In May 1883, the 13-year-old Mohandas was married to 14-year-old Kasturba, in an arranged child marriage, something that was not uncommon in the Hindu culture at the time. In the process, he actually got behind in school, distracted by the ceremonies relating to marriage and family obligations of a husband.
"As we didn't know much about marriage,” Ghandi once said, “for us it meant only wearing new clothes, eating sweets and playing with relatives." However, as was prevailing tradition, the adolescent bride was to spend much time at her parents' house, and away from her husband. Their marriage was meant to begin when the family began to see attraction in either partner begin to blossom – for anyone.
In 1885, when Gandhi was 15, the couple's first child was born, but lived only a few days. The grief given to the young couple so early in their marriage was not a common one, even if child mortality rates were more prevalent then. Imagine losing your first child so early in your marriage. It caused a strain on the young couple, particularly because Mohandas’ father had also died earlier that year.
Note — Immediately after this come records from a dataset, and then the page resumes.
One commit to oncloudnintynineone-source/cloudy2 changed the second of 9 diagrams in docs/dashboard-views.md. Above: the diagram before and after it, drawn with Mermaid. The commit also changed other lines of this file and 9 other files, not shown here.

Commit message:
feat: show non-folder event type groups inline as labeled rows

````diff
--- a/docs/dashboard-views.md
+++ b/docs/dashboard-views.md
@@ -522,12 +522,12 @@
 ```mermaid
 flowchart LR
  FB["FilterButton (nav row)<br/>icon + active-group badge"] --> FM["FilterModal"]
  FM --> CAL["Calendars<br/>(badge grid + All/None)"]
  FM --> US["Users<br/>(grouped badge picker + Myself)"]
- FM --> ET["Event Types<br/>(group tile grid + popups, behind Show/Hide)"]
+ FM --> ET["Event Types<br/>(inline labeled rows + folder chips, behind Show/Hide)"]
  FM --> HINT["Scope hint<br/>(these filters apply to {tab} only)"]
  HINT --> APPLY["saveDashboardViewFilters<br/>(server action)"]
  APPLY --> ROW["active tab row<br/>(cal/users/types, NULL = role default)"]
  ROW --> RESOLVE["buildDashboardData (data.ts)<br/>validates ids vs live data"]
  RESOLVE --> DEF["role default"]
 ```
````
Not long after the Gandhis had another son, Harilal, Mohandas boarded a ship bound for England to study law. He followed in his father’s footsteps becoming a barrister, but leaving his bride to mother their child without him for quite awhile. Upon returning as a barrister, Mohandas found that his mother had died. He and his wife had three more children, and moved to South Africa, during the height of Apartheid.
In the movie Gandhi the unique story between this husband and wife, was one of self-sacrifice. I found it completely in the face of what we see as romance. In the movie, their eye contact was the substitute for the sex scenes… primarily because the Hindu see open displays of affection as obscene.
Much has been written about the Mahatma’s sexuality, especially in the west. All of the ones that have survived until today, kept in a family trust, are written in English, but filled with Indian idioms. Because of this, much has been misunderstood in translations. Recently, a deep friendship he had with Hermann Kallenbach, a German friend and business associate, was taken and distorted by a Western author, alluding that Gandhi was gay or bisexual. It’s enough to make you ask: was this love story really a love story? But it was. I have grown to realize that what people say about another couple outside of the marriage is speculation: especially a couple as private as the Gandhis.
Their story is particularly romantic for me because you could see the movement was a family one: to change a nation, it takes more than good ideas, it takes families working together against injustice. It begins with the team of husband and wife, standing together against adversity, usually at the cost of their freedoms, comfort and possibly even their family togetherness.
So many of us see romance as candlelight dinners, walks on the beach, love and sparkles in the eyes….great sex that follows. Real romance? Try fighting an unjust cause with your soul mate who regards you as a powerful equal. That is a true aphrodisiac…. Also, each partner may feel, at times, neglected by the other. Second, even, to the cause in front of them. A romance that endures is forgiving, patient, supportive through all of this. That is what makes true love be true love, as opposed to Hollywood’s version of it.
I look at these two kids, stuck together by culture and family, and see (at the end of their story) the love that lasted through decades of loneliness and change and discomfort. That is real love, and with it, at times, comes romance…not the other way around.